INPUT below:

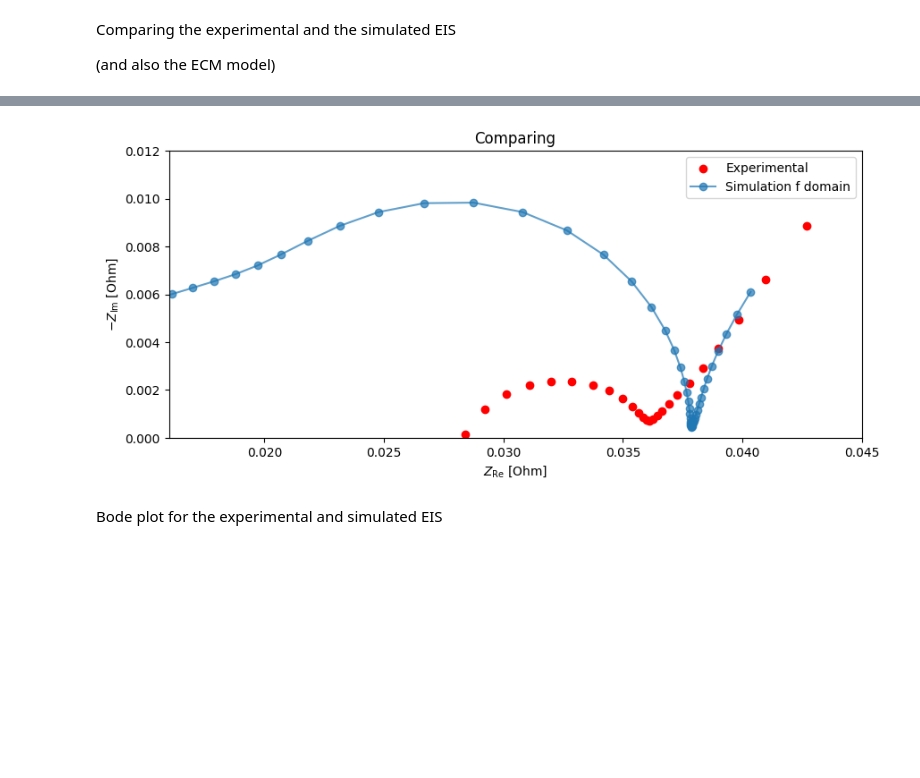
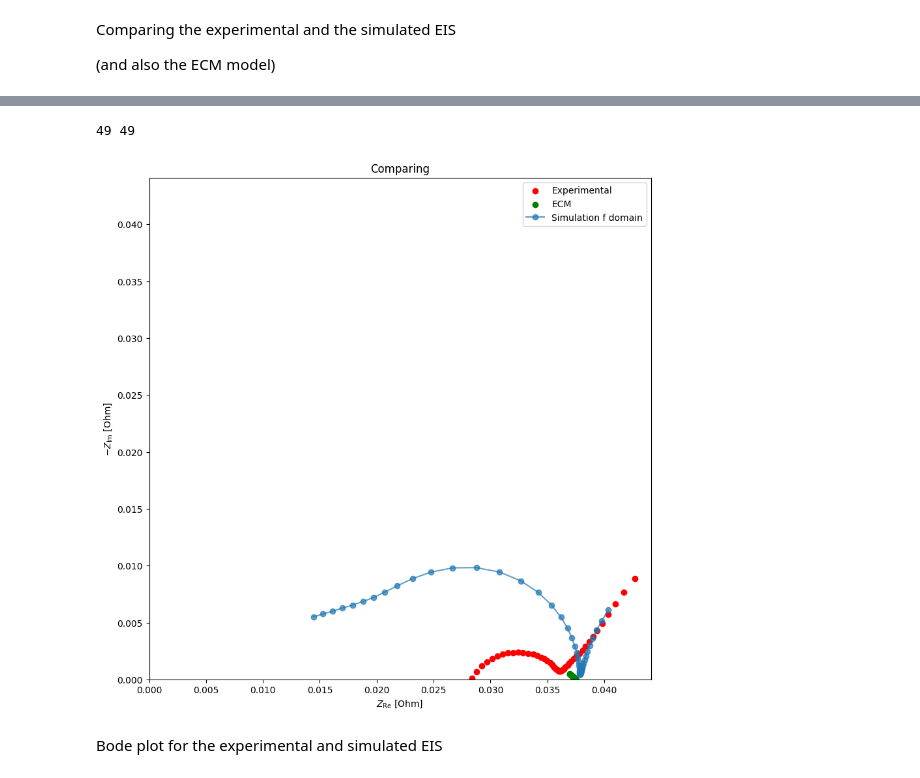
Before and after one commit to samaard2001/EIS-code, a Jupyter notebook: EIS_code.ipynb, the cells around one changed output, grey strips where cells are left out. Cells and saved outputs as stored; diff of their text form; code cells hidden in the pictures; blank space fills up the shorter version.

Commit message:
Adding ECM (Randles circuit with CPE

```diff
--- a/EIS_code.ipynb
+++ b/EIS_code.ipynb
@@ -407,3 +407,32 @@ plt.show()
 Comparing the experimental and the simulated EIS
 
 (and also the ECM model)
+# %%
+# Randles components parameters
+
+R_el = 0.0275 #Electrolyte resistance (Ohms)
+R_ct = 0.01 #Charge transfer resistance (Ohms)
+#C_dl = 1e0 #Double layer capicitance (Farads)
+Q = 1e-6 #CPE constant
+n = 0.8 #CPE exponent (n=1 --> capacitor)
+A = 100 #Warburg coefficient
+
+# Angular frequencies
+ang_freq = 2*np.pi*frequencies[::-1]
+
+# Define Warburg impedance
+def w_imp(omega, A):
+    return A / np.sqrt(1j * omega)
+Z_W = w_imp(ang_freq, A)
+
+
+# Impedance from the Randles circuit
+Z_cpe = 1/(Q*(1j*ang_freq)**n)
+Z_W = w_imp(ang_freq, A)
+Z_ct = 1/(1/R_ct + 1/Z_cpe)
+Z = R_el + 1/(1/Z_ct + 1/Z_W)
+
+
+
+plt.plot(Z.real, -Z.imag)
+plt.show()
@@ -410,19 +441,22 @@ Comparing the experimental and the simulated EIS
 # %%
 names = ['Experimental', 'Simulation f domain', 'Simulation t domain']
 
+print(len(df_real), len(sim_f))
 fig, ax = plt.subplots(figsize=(10, 10))
-ax.scatter(df_real[::2], -df_imag[::2], label=f"{names[0]}", color = 'red')
+ax.scatter(df_real, -df_imag, label=f"{names[0]}", color = 'red')
+ax.scatter(Z.real, -Z.imag, label = f'ECM', color = 'green')
 pybammeis.nyquist_plot(sim_f, ax=ax, linestyle="-", label=f"{names[1]}", alpha=0.7)
 #pybammeis.nyquist_plot(impedances_time, ax=ax, linestyle="-", label=f"{names[2]}", alpha=0.7)
 
-ax.set_xlim(0.016, 0.045)
-ax.set_ylim(0, 0.012)
+#ax.set_xlim(0.016, 0.045)
+#ax.set_ylim(0, 0.012)
 
 plt.legend()
 plt.title("Comparing")
 plt.show()
 # %% [output]
+49 49
-[figure, old version]
+[figure, new version]
 # %% [markdown]
 Bode plot for the experimental and simulated EIS
 # %%
```
Also changed, not shown: parts of 2 cells of this notebook.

End of INPUT.

REQUIRED WORK
Looking at the entries above, count each line in which the word "names" occurs, then give the total and nothing further.

RESPONSE TO THIS TASK
5